Pour the heavy cream into the saucepan, then take the pyrex from the oven and also pour the drippings into the saucepan.   Stir the mixture constantly for at least 8 minutes at low to medium heat.  I played with the heat setting constantly, and I probably should have kept it closer to medium to cook the sauce down more.  It needs close attention and lots of stirring or the sauce will burn, and you want all of the flavor from the pan in the sauce.  There is a secret ingredient that my stepmother-in-law used at this step, something called "Fond de Veau Concentre."  It's basically beef bouillon, salt, onion powder, chicken powder, and some other things that don't seem very natural.  If you don't have enough drippings from the pork or want to make a lot of extra sauce, this is a shortcut to give it flavor.  This is an ingredient not available in the US so I will not use it this time.

Be careful not to drop the pork

When 8 minutes have passed remove the pyrex from the oven again and pour the sauce over the pork.  Return the whole thing to the oven and you have time to prepare a salad, finish cooking the noodles, or do anything else to prepare for the meal.

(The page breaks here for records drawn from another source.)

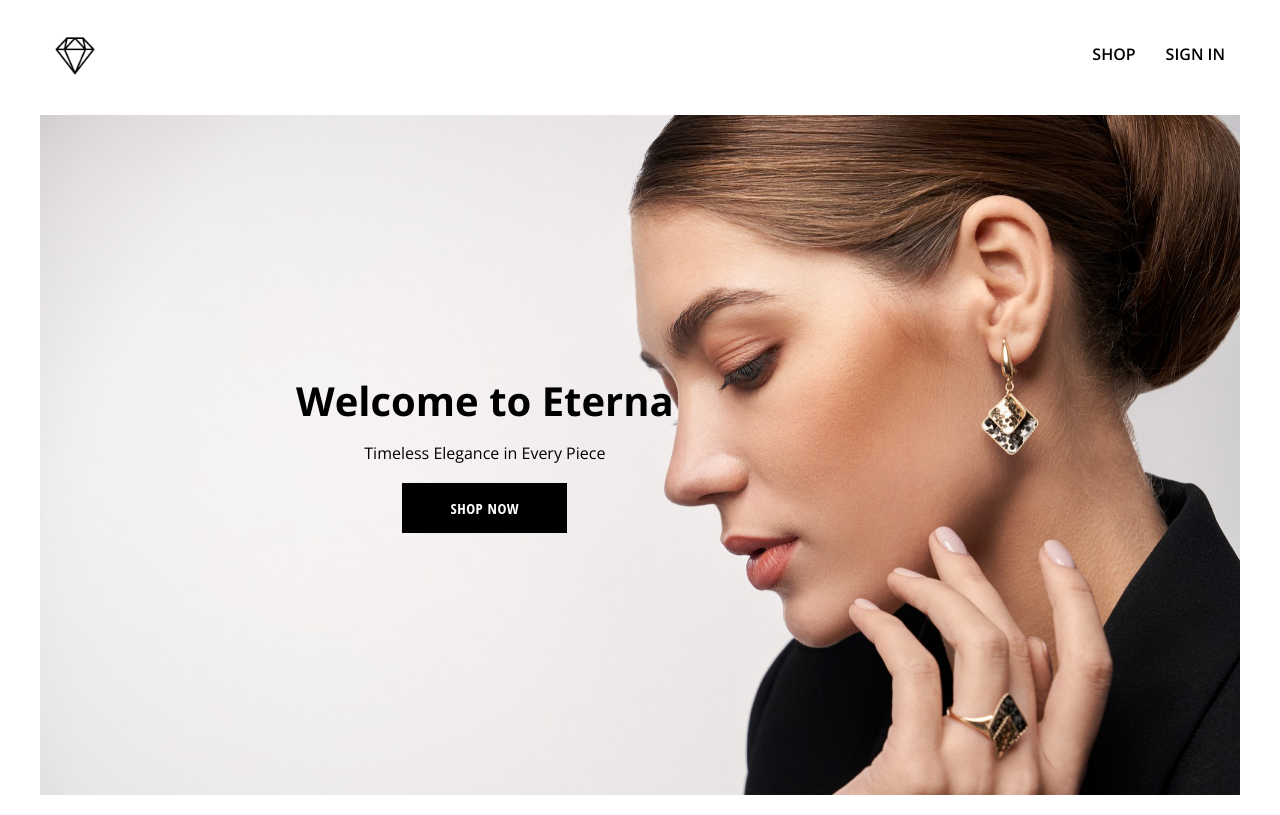
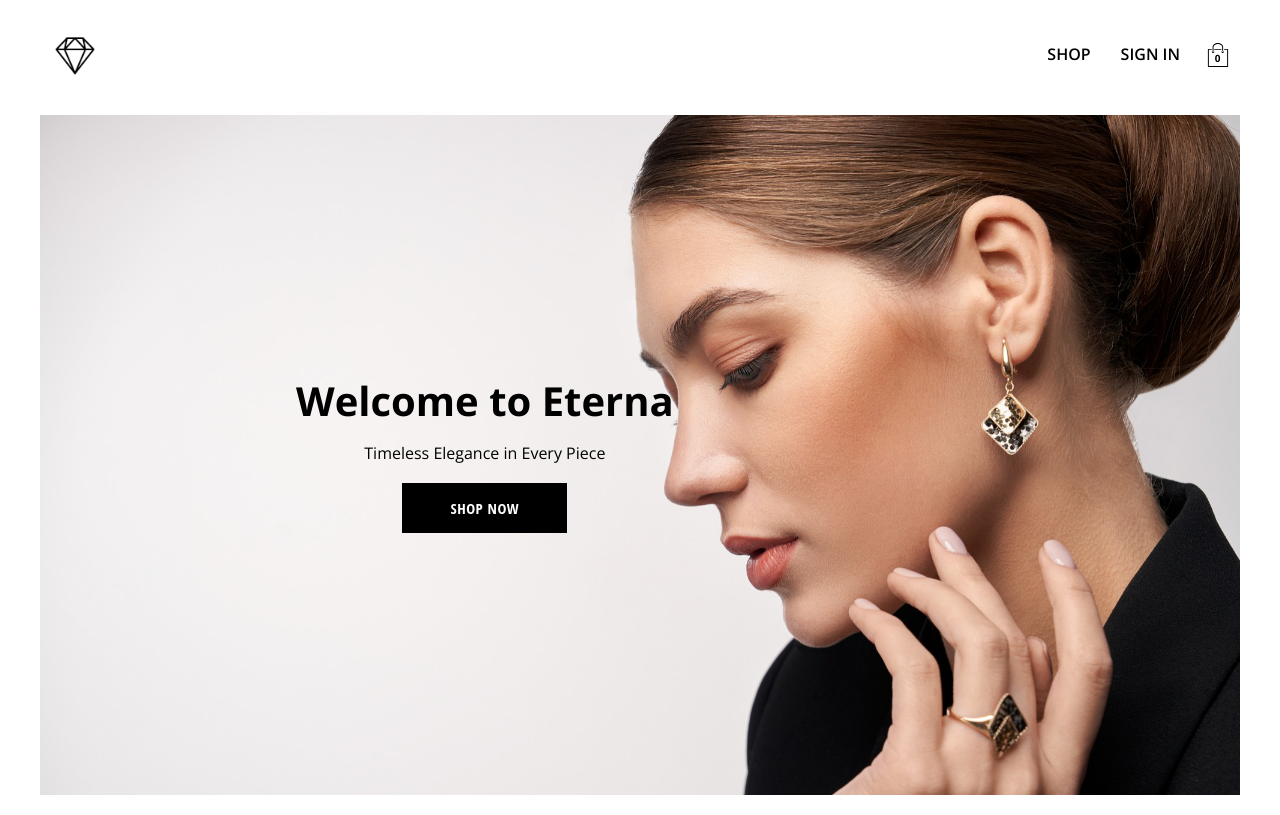
Before and after one commit to dantvi/eterna, a React (Vite) app: page / in a window 1280 px wide. Built offline with nearby package versions, Linux system fonts and the light colour scheme.

Commit message:
add cart icon with styling

```diff
--- /dev/null
+++ b/src/components/cart.icon/Cart-icon.component.tsx
@@ -0,0 +1,18 @@
+import { useContext } from 'react';
+import { CartContext } from '../../contexts/cart.context';
+import ShoppingIcon from '../../assets/shopping-bag.svg';
+import './Cart-icon.styles.scss';
+
+const CartIcon = () => {
+  const { isCartOpen, setIsCartOpen, cartCount } = useContext(CartContext);
+  const toogleIsCartOpen = () => setIsCartOpen(!isCartOpen);
+
+  return (
+    <div className='cart-icon-container' onClick={toogleIsCartOpen}>
+      <img src={ShoppingIcon} alt='Shopping Cart' className='shopping-icon' />
+      <span className='item-count'>{cartCount}</span>
+    </div>
+  );
+};
+
+export default CartIcon;
--- /dev/null
+++ b/src/components/cart.icon/Cart-icon.styles.scss
@@ -0,0 +1,21 @@
+.cart-icon-container {
+  width: 45px;
+  height: 45px;
+  position: relative;
+  display: flex;
+  align-items: center;
+  justify-content: center;
+  cursor: pointer;
+
+  .shopping-icon {
+    width: 24px;
+    height: 24px;
+  }
+
+  .item-count {
+    position: absolute;
+    font-size: 10px;
+    font-weight: bold;
+    bottom: 12px;
+  }
+}
--- a/src/routes/Navigation/Navigation.component.tsx
+++ b/src/routes/Navigation/Navigation.component.tsx
@@ -1,10 +1,14 @@
 import { Outlet, Link } from 'react-router-dom';
-
+import { useContext } from 'react';
+import { CartContext } from '../../contexts/cart.context';
 import diamondLogo from '../../assets/icon-diamond.png';
-
+import CartIcon from '../../components/cart.icon/Cart-icon.component';
+import CartDropdown from '../../components/cart-dropdown/Cart-dropdown.component';
 import './Navigation.styles.scss';
 
 const Navigation = () => {
+  const { isCartOpen } = useContext(CartContext);
+
   return (
     <>
       <div className='navigation'>
@@ -18,7 +22,9 @@ const Navigation = () => {
           <Link className='nav-link' to={'/auth'} title='Go to sign in page'>
             SIGN IN
           </Link>
+          <CartIcon />
         </div>
+        {isCartOpen && <CartDropdown />}
       </div>
       <Outlet />
     </>
```
Also changed, not shown: src/assets/shopping-bag.svg (added).
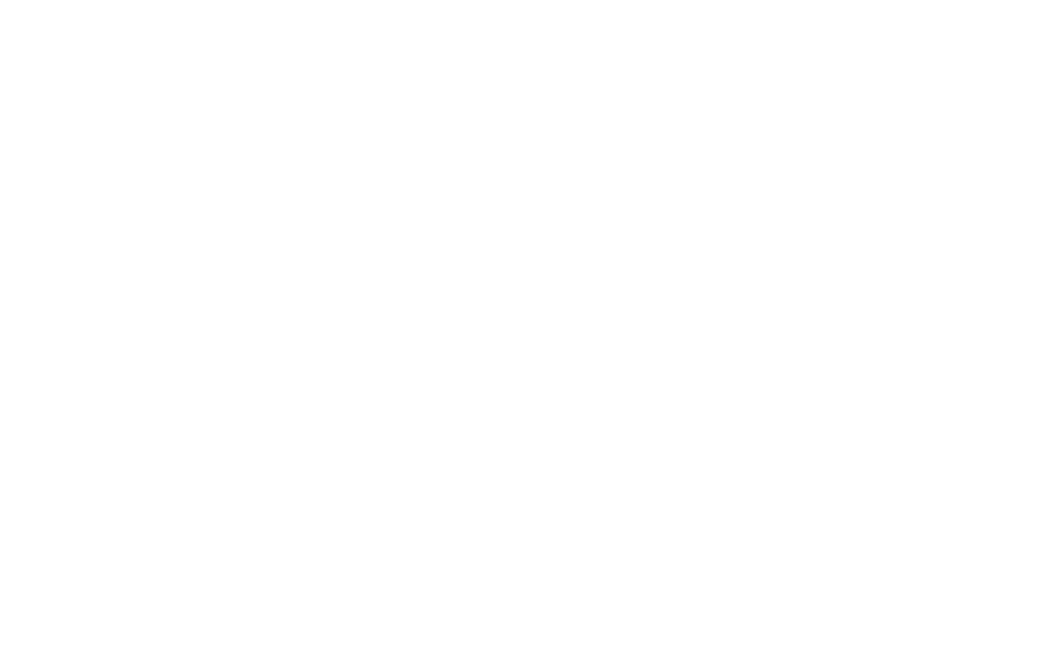
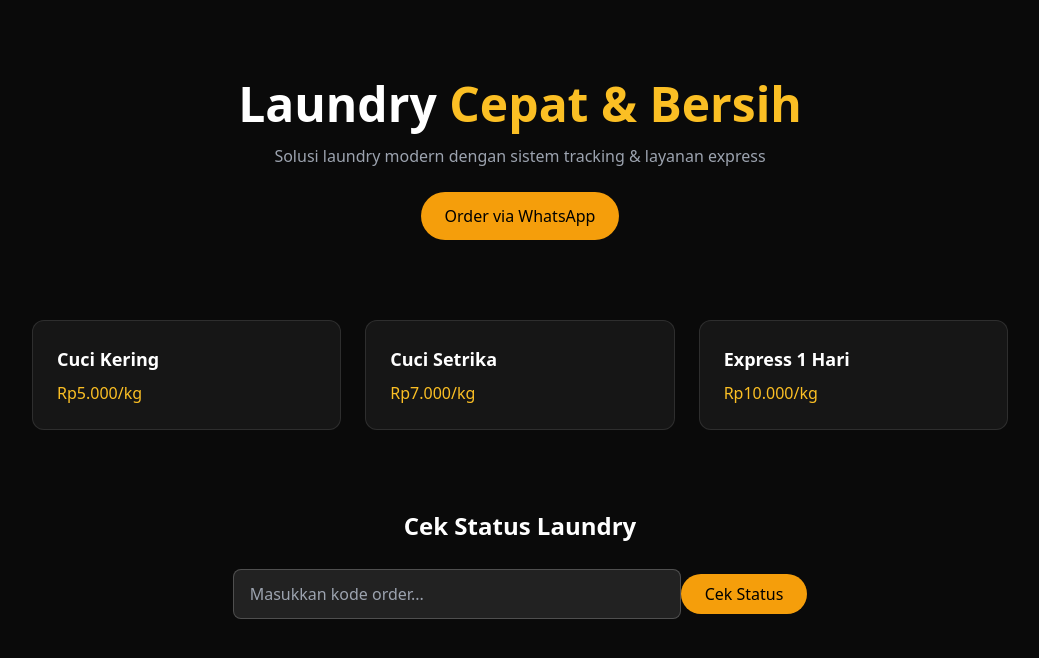
Before and after one commit to rafirachmawan/Rafi-Web-Studio, a React (Vite) app: page /laundry in a window 1280 px wide. Before the commit this address had no page. Shown: the top 658 px of the page, without its empty margins (120-1159 px from the left). Built offline with nearby package versions, Linux system fonts and the light colour scheme.

Commit message:
Update Home UI

```diff
--- a/package.json
+++ b/package.json
@@ -10,6 +10,7 @@
     "preview": "vite preview"
   },
   "dependencies": {
+    "framer-motion": "^12.38.0",
     "gsap": "^3.14.2",
     "react": "^19.2.4",
     "react-dom": "^19.2.4",
--- a/src/App.jsx
+++ b/src/App.jsx
@@ -6,6 +6,8 @@
 import HotelLanding from "./pages/HotelLanding";
 import RestoLanding from "./pages/RestoLanding";
 import SekolahLanding from "./pages/SekolahLanding";
+import LaundryLanding from "./pages/LaundryLanding";
+import UmrohLanding from "./pages/UmrohLanding";
 
 export default function App() {
   return (
@@ -17,6 +19,8 @@
         <Route path="/hotel" element={<HotelLanding />} />
         <Route path="/resto" element={<RestoLanding />} />
         <Route path="/sekolah" element={<SekolahLanding />} />
+        <Route path="/laundry" element={<LaundryLanding />} />
+        <Route path="/umroh" element={<UmrohLanding />} />
       </Routes>
     </Router>
   );
--- a/src/pages/Home.jsx
+++ b/src/pages/Home.jsx
@@ -1,83 +1,149 @@
 import { Link } from "react-router-dom";
+import { motion } from "framer-motion";
+import { useState } from "react";
 
 export default function Home() {
+  const [filter, setFilter] = useState("all");
+
   const demos = [
     {
       name: "Coffee",
       path: "/coffee",
       desc: "Website cafe aesthetic & modern",
       icon: "☕",
+      category: "food",
+      image: "https://images.unsplash.com/photo-1509042239860-f550ce710b93",
     },
     {
       name: "Rental",
       path: "/rental",
       desc: "Sistem sewa mobil cepat & praktis",
       icon: "🚗",
+      category: "service",
+      image: "https://images.unsplash.com/photo-1502877338535-766e1452684a",
     },
     {
       name: "Hotel",
       path: "/hotel",
       desc: "Landing page hotel elegan & premium",
       icon: "🏨",
+      category: "service",
+      image: "https://images.unsplash.com/photo-1566073771259-6a8506099945",
     },
     {
       name: "Resto",
       path: "/resto",
       desc: "Website menu & booking restoran",
       icon: "🍽️",
+      category: "food",
+      image: "https://images.unsplash.com/photo-1555396273-367ea4eb4db5",
     },
     {
       name: "Sekolah",
       path: "/sekolah",
       desc: "Profil sekolah profesional",
       icon: "🏫",
+      category: "education",
+      image: "https://images.unsplash.com/photo-1588072432836-e10032774350",
+    },
+    {
+      name: "Laundry",
+      path: "/laundry",
+      desc: "Website laundry modern + tracking order",
+      icon: "🧺",
+      category: "service",
+      image: "https://images.unsplash.com/photo-1581578731548-c64695cc6952",
+    },
+    {
+      name: "Umroh",
+      path: "/umroh",
+      desc: "Landing page travel umroh profesional",
+      icon: "🕋",
+      category: "religion",
+      image: "https://images.unsplash.com/photo-1542810634-71277d95dcbb",
     },
   ];
 
+  const filtered =
+    filter === "all" ? demos : demos.filter((item) => item.category === filter);
+
   return (
-    <div className="min-h-screen bg-[#0b0b0b] text-white">
-      {/* CONTAINER */}
-      <div className="max-w-6xl mx-auto px-6 py-20">
+    <div className="min-h-screen bg-[#0a0a0a] text-white relative overflow-hidden">
+      {/* BACKGROUND GLOW (OPTIMIZED) */}
+      <div className="absolute top-[-200px] left-1/2 -translate-x-1/2 w-[500px] h-[500px] bg-amber-500/10 blur-[80px] rounded-full"></div>
+
+      <div className="max-w-6xl mx-auto px-6 py-20 relative z-10">
         {/* HEADER */}
-        <div className="text-center mb-16">
-          <h1 className="text-4xl md:text-5xl font-bold tracking-tight">
-            Demo Website <span className="text-amber-500">Bisnis</span>
+        <div className="text-center mb-12">
+          <h1 className="text-4xl md:text-6xl font-bold">
+            Demo Website{" "}
+            <span className="bg-gradient-to-r from-amber-400 to-yellow-300 bg-clip-text text-transparent">
+              Bisnis
+            </span>
           </h1>
 
-          <p className="text-gray-400 mt-4 text-lg max-w-xl mx-auto">
-            Pilih jenis bisnis untuk melihat contoh website yang siap digunakan
+          <p className="text-gray-400 mt-4">
+            Pilih template sesuai bisnis kamu
           </p>
+        </div>
+
+        {/* FILTER */}
+        <div className="flex flex-wrap justify-center gap-3 mb-10">
+          {["all", "food", "service", "education", "religion"].map((cat) => (
+            <button
+              key={cat}
+              onClick={() => setFilter(cat)}
+              className={`px-4 py-2 rounded-full text-sm transition ${
+                filter === cat
+                  ? "bg-amber-500 text-black"
+                  : "bg-white/10 text-gray-300 hover:bg-white/20"
+              }`}
+            >
+              {cat}
+            </button>
+          ))}
         </div>
 
         {/* GRID */}
         <div className="grid grid-cols-1 sm:grid-cols-2 lg:grid-cols-3 gap-6">
-          {demos.map((demo, i) => (
+          {filtered.map((demo, i) => (
+            <motion.div
+              key={i}
+              initial={{ opacity: 0, y: 30 }}
+              animate={{ opacity: 1, y: 0 }}
+              transition={{ duration: 0.3 }}
+            >
               <Link
-              key={i}
                 to={demo.path}
-              className="group relative bg-[#141414] border border-white/10 rounded-2xl p-6 transition-all duration-300 hover:border-amber-500/40 hover:-translate-y-1"
+                className="group block bg-white/[0.03] border border-white/10 rounded-2xl overflow-hidden hover:-translate-y-1 transition"
               >
+                {/* IMAGE */}
+                <div className="h-40 overflow-hidden">
+                  <img
+                    src={demo.image}
+                    alt={demo.name}
+                    loading="lazy"
+                    className="w-full h-full object-cover group-hover:scale-105 transition duration-500"
+                  />
+                </div>
+
+                <div className="p-5">
                   {/* ICON */}
-              <div className="text-3xl mb-4">{demo.icon}</div>
+                  <div className="text-2xl mb-2">{demo.icon}</div>
 
                   {/* TITLE */}
-              <h2 className="text-xl font-semibold mb-2 group-hover:text-amber-400 transition">
+                  <h2 className="text-lg font-semibold group-hover:text-amber-400">
                     {demo.name}
                   </h2>
 
                   {/* DESC */}
-              <p className="text-gray-400 text-sm leading-relaxed mb-6">
-                {demo.desc}
-              </p>
+                  <p className="text-gray-400 text-sm mt-1 mb-4">{demo.desc}</p>
 
                   {/* CTA */}
-              <div className="text-sm font-medium text-amber-500">
-                Lihat Demo →
+                  <span className="text-amber-400 text-sm">Lihat Demo →</span>
                 </div>
-
-              {/* HOVER GLOW */}
-              <div className="absolute inset-0 rounded-2xl opacity-0 group-hover:opacity-100 transition pointer-events-none bg-gradient-to-br from-amber-500/10 to-transparent"></div>
               </Link>
+            </motion.div>
           ))}
         </div>
 
--- /dev/null
+++ b/src/pages/LaundryLanding.jsx
@@ -0,0 +1,62 @@
+import { useState } from "react";
+
+export default function LaundryLanding() {
+  const phone = "628123456789";
+  const message = "Halo, saya ingin menggunakan jasa laundry";
+  const waLink = `https://wa.me/${phone}?text=${encodeURIComponent(message)}`;
+
+  const services = [
+    { name: "Cuci Kering", price: "Rp5.000/kg" },
+    { name: "Cuci Setrika", price: "Rp7.000/kg" },
+    { name: "Express 1 Hari", price: "Rp10.000/kg" },
+  ];
+
+  return (
+    <div className="bg-[#0a0a0a] text-white min-h-screen">
+      {/* HERO */}
+      <div className="text-center py-20 px-6">
+        <h1 className="text-4xl md:text-5xl font-bold">
+          Laundry <span className="text-amber-400">Cepat & Bersih</span>
+        </h1>
+        <p className="text-gray-400 mt-4">
+          Solusi laundry modern dengan sistem tracking & layanan express
+        </p>
+
+        <a
+          href={waLink}
+          target="_blank"
+          className="inline-block mt-6 bg-amber-500 text-black px-6 py-3 rounded-full font-medium hover:scale-105 transition"
+        >
+          Order via WhatsApp
+        </a>
+      </div>
+
+      {/* SERVICES */}
+      <div className="max-w-5xl mx-auto px-6 pb-20 grid md:grid-cols-3 gap-6">
+        {services.map((item, i) => (
+          <div
+            key={i}
+            className="bg-white/5 border border-white/10 p-6 rounded-xl"
+          >
+            <h2 className="text-lg font-semibold mb-2">{item.name}</h2>
+            <p className="text-amber-400">{item.price}</p>
+          </div>
+        ))}
+      </div>
+
+      {/* TRACKING */}
+      <div className="text-center pb-20 px-6">
+        <h2 className="text-2xl font-bold mb-4">Cek Status Laundry</h2>
+
+        <input
+          placeholder="Masukkan kode order..."
+          className="px-4 py-3 rounded-lg bg-white/10 border border-white/20 w-full max-w-md"
+        />
+
+        <button className="mt-4 bg-amber-500 text-black px-6 py-2 rounded-full">
+          Cek Status
+        </button>
+      </div>
+    </div>
+  );
+}
--- /dev/null
+++ b/src/pages/UmrohLanding.jsx
@@ -0,0 +1,70 @@
+export default function UmrohLanding() {
+  const phone = "628123456789";
+  const message = "Halo, saya tertarik paket umroh";
+  const waLink = `https://wa.me/${phone}?text=${encodeURIComponent(message)}`;
+
+  const packages = [
+    {
+      name: "Paket Hemat",
+      price: "Rp25jt",
+      desc: "9 Hari - Hotel bintang 3",
+    },
+    {
+      name: "Paket Reguler",
+      price: "Rp30jt",
+      desc: "10 Hari - Hotel bintang 4",
+    },
+    {
+      name: "Paket VIP",
+      price: "Rp40jt",
+      desc: "12 Hari - Hotel bintang 5",
+    },
+  ];
+
+  return (
+    <div className="bg-[#0a0a0a] text-white min-h-screen">
+      {/* HERO */}
+      <div className="text-center py-20 px-6">
+        <h1 className="text-4xl md:text-5xl font-bold">
+          Travel <span className="text-amber-400">Umroh Amanah</span>
+        </h1>
+        <p className="text-gray-400 mt-4">
+          Ibadah nyaman dengan pelayanan profesional & terpercaya
+        </p>
+
+        <a
+          href={waLink}
+          target="_blank"
+          className="inline-block mt-6 bg-amber-500 text-black px-6 py-3 rounded-full font-medium hover:scale-105 transition"
+        >
+          Konsultasi Sekarang
+        </a>
+      </div>
+
+      {/* PACKAGES */}
+      <div className="max-w-5xl mx-auto px-6 pb-20 grid md:grid-cols-3 gap-6">
+        {packages.map((item, i) => (
+          <div
+            key={i}
+            className="bg-white/5 border border-white/10 p-6 rounded-xl hover:border-amber-400 transition"
+          >
+            <h2 className="text-lg font-semibold mb-2">{item.name}</h2>
+            <p className="text-amber-400 text-xl font-bold">{item.price}</p>
+            <p className="text-gray-400 text-sm mt-2">{item.desc}</p>
+          </div>
+        ))}
+      </div>
+
+      {/* CTA */}
+      <div className="text-center pb-20">
+        <a
+          href={waLink}
+          target="_blank"
+          className="bg-amber-500 text-black px-8 py-3 rounded-full font-medium hover:scale-105 transition"
+        >
+          Daftar Sekarang
+        </a>
+      </div>
+    </div>
+  );
+}
```
Also changed, not shown: 1 other file (tests, documents, lock files or other folders). Lines whose indentation alone changed are shown as unchanged.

Add the sauce to the pork and return to the oven
This came out quite good.  The pork was still a little pink, which is something that used to be unheard of.  Pork can contain tapeworm and other illness causing things, and it can still be dangerous to eat undercooked pork, but in today's world where we understand germs and proper food handling procedures it's no longer necessary to overcook it.  I think the next time I make this I will use a bit more salt, and cook the cream sauce down a bit more.  I used some very fancy, very delicious, and very expensive egg pappardelle pasta; I didn't need to spring for the $6.99 per 8.8 oz package pasta.  But it was delicious.  There is no question that I will make this dish again, and next time  I will try it with the Fond de Veau that I brought back from vacation.  It's certainly not necessary, however, to make this dish fantastic.

Ready to eat

1 comment: